**ACTION ITEM**
Below are some records; copy them word for word and drop the pictures.

**Stored entries**
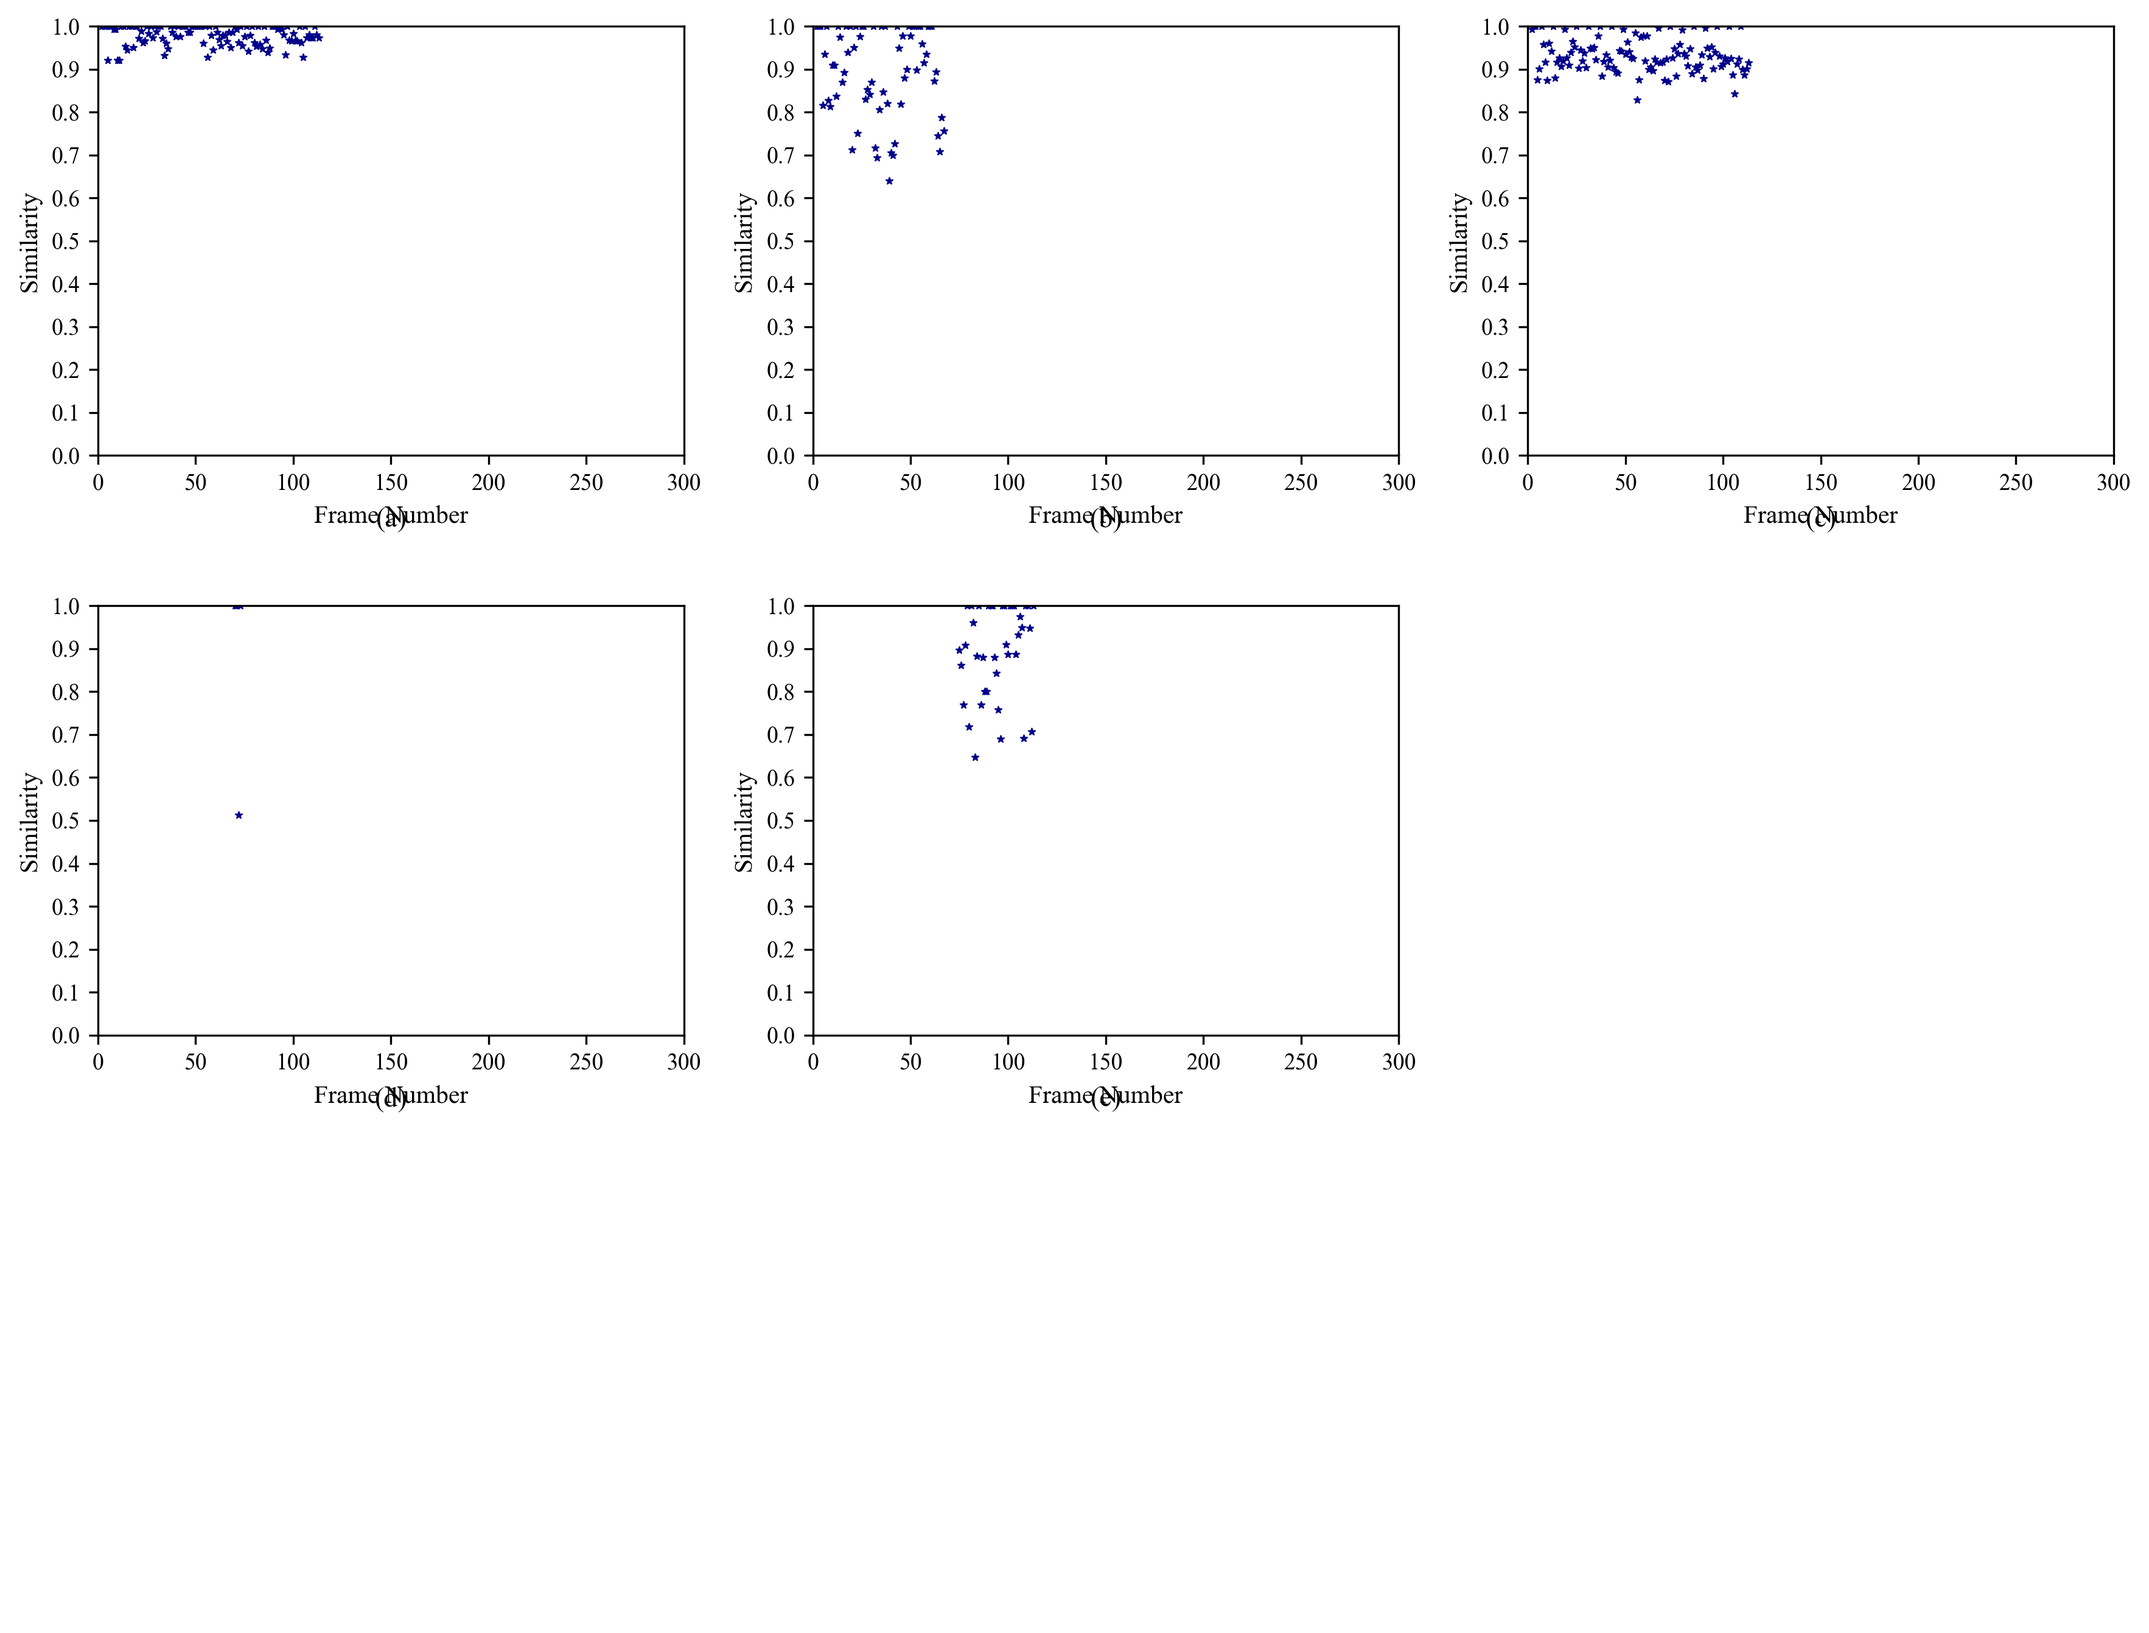
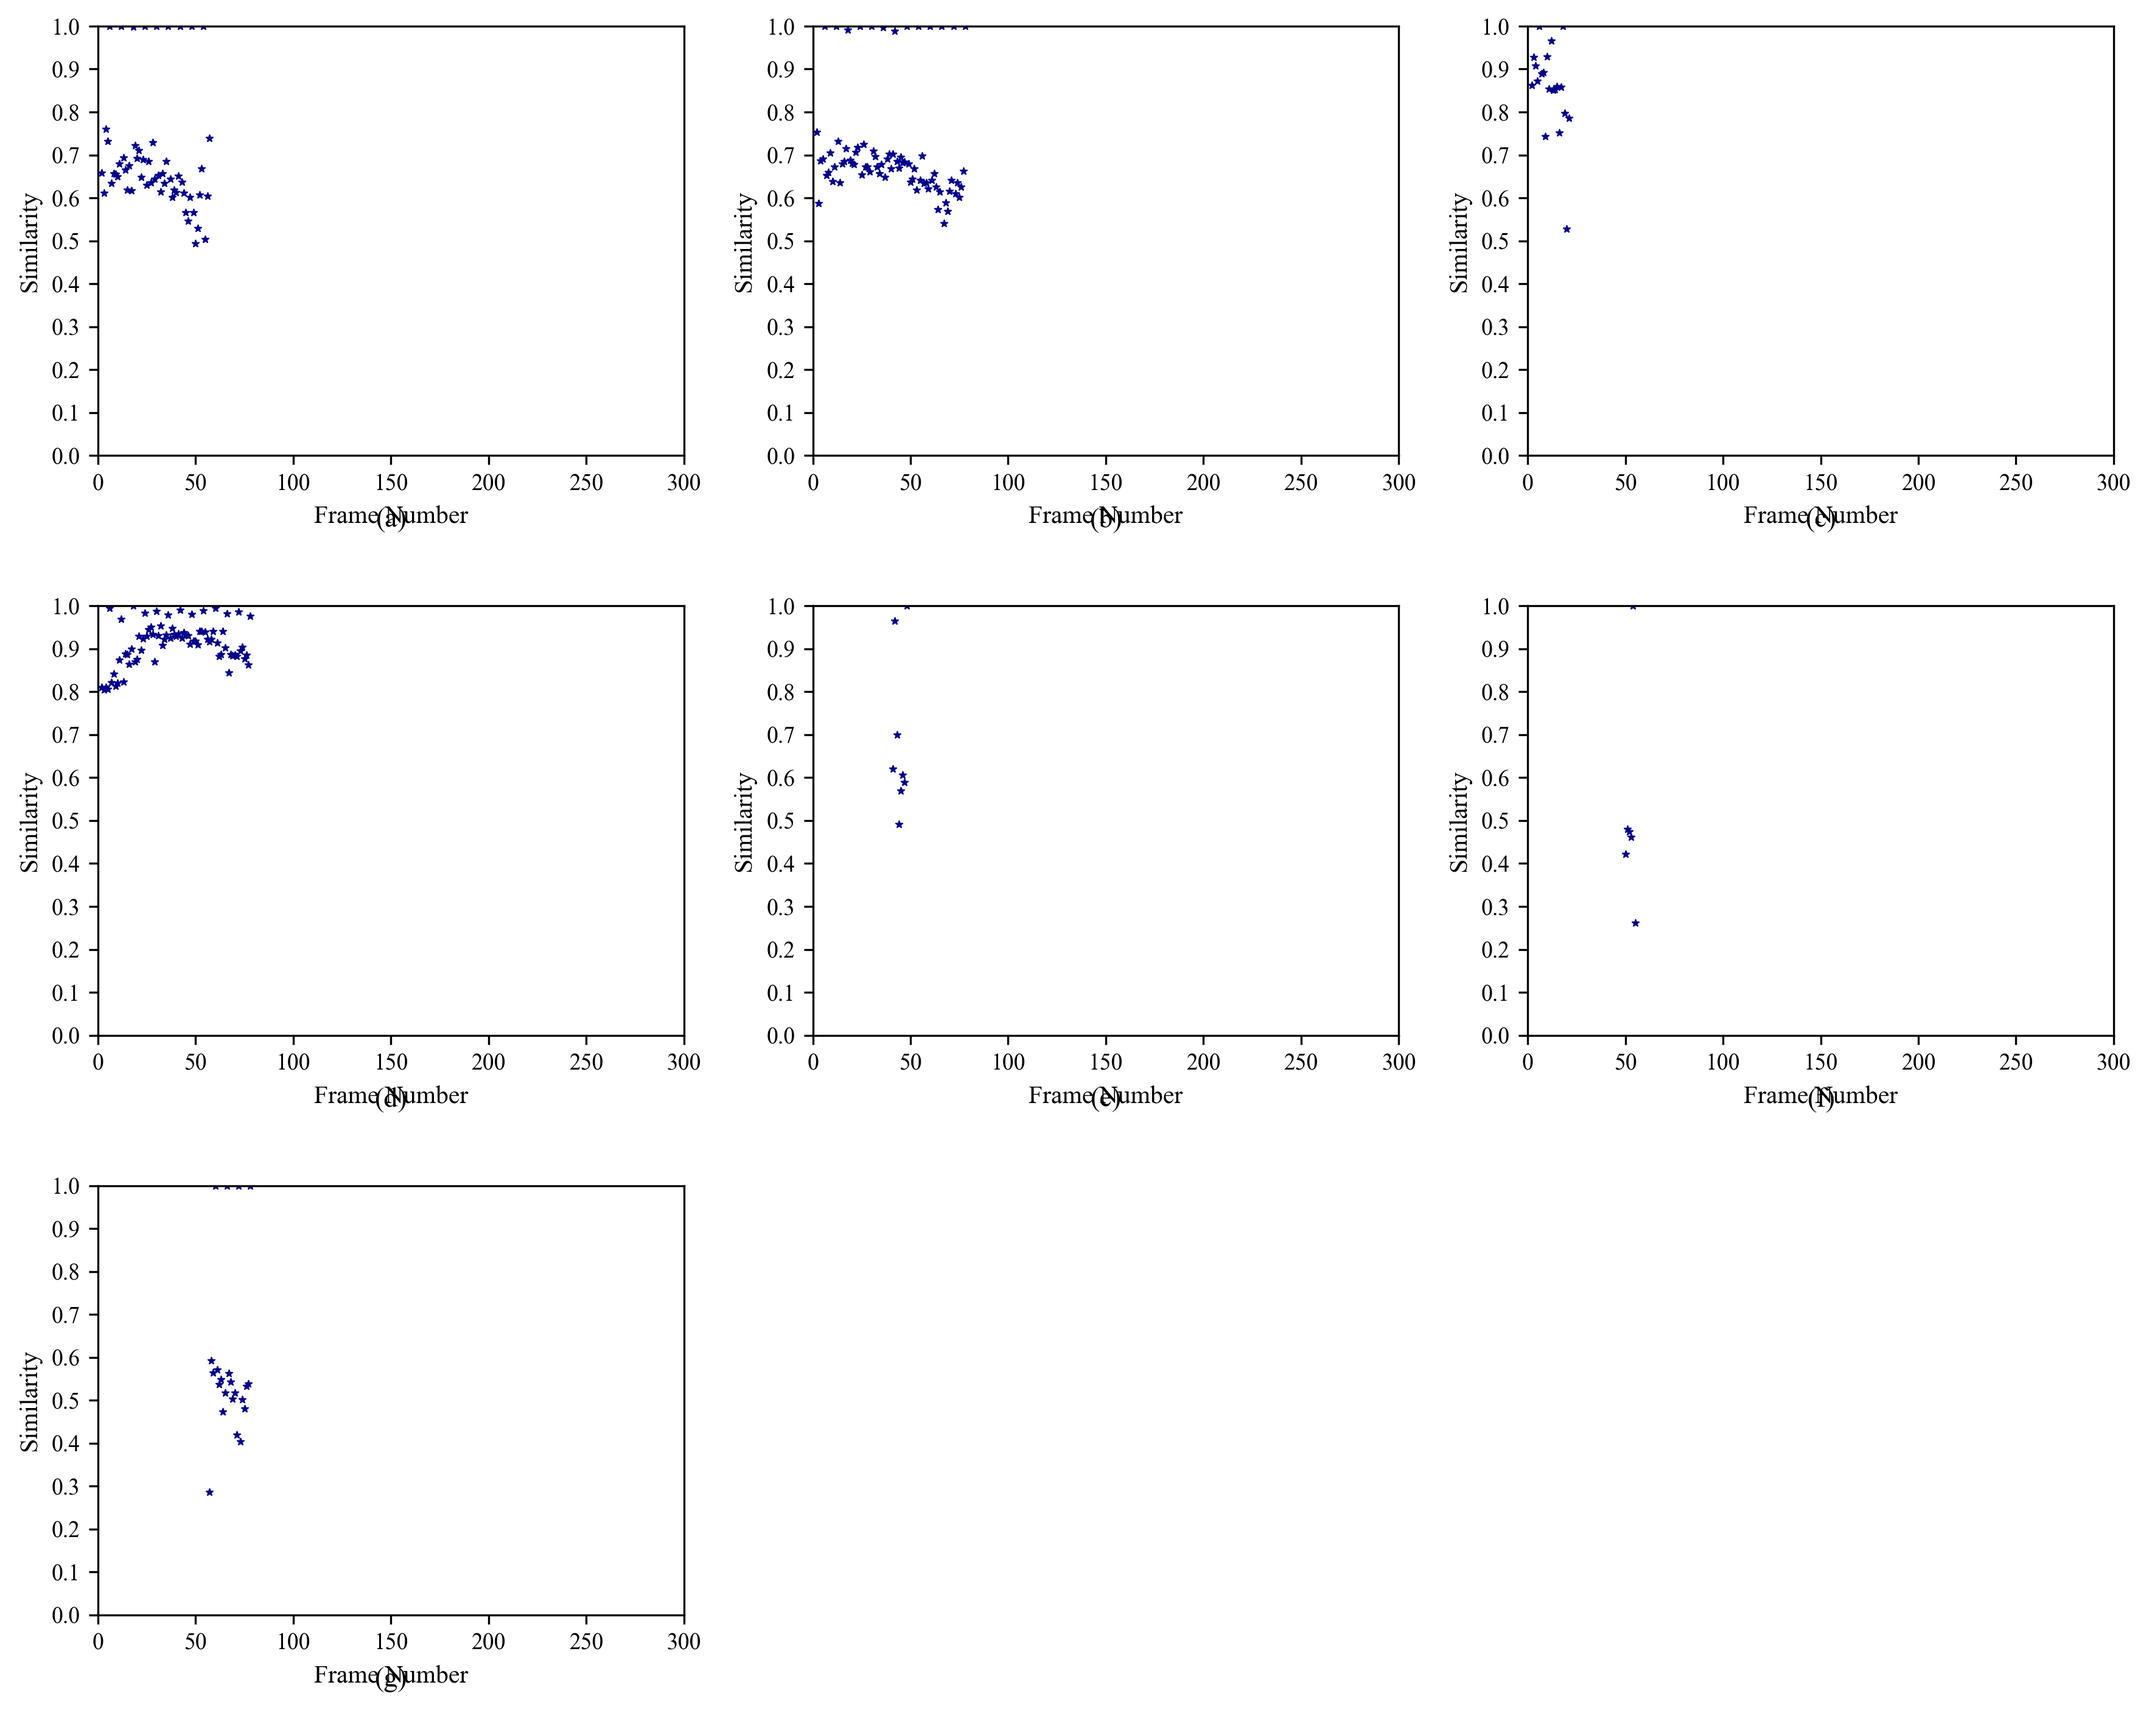
truck v4.1 00:20

diff --git a/MES.py b/MES.py
@@ -20,7 +20,7 @@ SE_HIGH = 0.88
 
 # 核心修改部分
 R_T = 110
-S_T = 70
+S_T = 90
 
 # 【优化】放宽跟踪距离阈值，减少ID刷新
 TRACKING_DIST_THRESH = 120
@@ -64,7 +64,7 @@ def get_flame_candidate_paper(frame):
     mask = cv2.morphologyEx(mask, cv2.MORPH_OPEN, kernel_small, iterations=1)
 
     # 2. 稍大核闭运算：填充火焰内部空洞、连接相邻火焰区域（解决连通性问题）
-    kernel_large = cv2.getStructuringElement(cv2.MORPH_ELLIPSE, (11, 11))
+    kernel_large = cv2.getStructuringElement(cv2.MORPH_ELLIPSE, (7, 7))
     mask = cv2.morphologyEx(mask, cv2.MORPH_CLOSE, kernel_large, iterations=2)
 
     # 3. 最终小开运算：清除闭运算后残留的微小噪点
@@ -376,7 +376,7 @@ def flame_detection(video_path):
     similarity_records = {}
 
     # ====================== 【新增】CSV初始化 ======================
-    csv_file = open("car.csv", "w", newline="", encoding="utf-8")
+    csv_file = open("truck.csv", "w", newline="", encoding="utf-8")
     csv_writer = csv.writer(csv_file)
     csv_writer.writerow([
         "Frame", "Target_ID", "CX", "CY", "Area", "IoU_Similarity",
@@ -536,4 +536,4 @@ def flame_detection(video_path):
 
 if __name__ == "__main__":
     # 替换为你的测试视频路径
-    flame_detection("part_mp4\car.mp4")
+    flame_detection("part_mp4\car2.mp4")

diff --git a/Plot_MES.py b/Plot_MES.py
@@ -110,7 +110,7 @@ def plot_single_target_similarity(target_id, df):
 
 if __name__ == "__main__":
     # 1. 读取CSV文件
-    csv_path = "car.csv"
+    csv_path = "truck.csv"
     try:
         df = pd.read_csv(csv_path)
         print(f"✅ 成功读取 {csv_path}")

**SOLUTION BELOW**
truck v4.1 00:20

diff --git a/MES.py b/MES.py
@@ -20,7 +20,7 @@ SE_HIGH = 0.88
 
 # 核心修改部分
 R_T = 110
-S_T = 70
+S_T = 90
 
 # 【优化】放宽跟踪距离阈值，减少ID刷新
 TRACKING_DIST_THRESH = 120
@@ -64,7 +64,7 @@ def get_flame_candidate_paper(frame):
     mask = cv2.morphologyEx(mask, cv2.MORPH_OPEN, kernel_small, iterations=1)
 
     # 2. 稍大核闭运算：填充火焰内部空洞、连接相邻火焰区域（解决连通性问题）
-    kernel_large = cv2.getStructuringElement(cv2.MORPH_ELLIPSE, (11, 11))
+    kernel_large = cv2.getStructuringElement(cv2.MORPH_ELLIPSE, (7, 7))
     mask = cv2.morphologyEx(mask, cv2.MORPH_CLOSE, kernel_large, iterations=2)
 
     # 3. 最终小开运算：清除闭运算后残留的微小噪点
@@ -376,7 +376,7 @@ def flame_detection(video_path):
     similarity_records = {}
 
     # ====================== 【新增】CSV初始化 ======================
-    csv_file = open("car.csv", "w", newline="", encoding="utf-8")
+    csv_file = open("truck.csv", "w", newline="", encoding="utf-8")
     csv_writer = csv.writer(csv_file)
     csv_writer.writerow([
         "Frame", "Target_ID", "CX", "CY", "Area", "IoU_Similarity",
@@ -536,4 +536,4 @@ def flame_detection(video_path):
 
 if __name__ == "__main__":
     # 替换为你的测试视频路径
-    flame_detection("part_mp4\car.mp4")
+    flame_detection("part_mp4\car2.mp4")

diff --git a/Plot_MES.py b/Plot_MES.py
@@ -110,7 +110,7 @@ def plot_single_target_similarity(target_id, df):
 
 if __name__ == "__main__":
     # 1. 读取CSV文件
-    csv_path = "car.csv"
+    csv_path = "truck.csv"
     try:
         df = pd.read_csv(csv_path)
         print(f"✅ 成功读取 {csv_path}")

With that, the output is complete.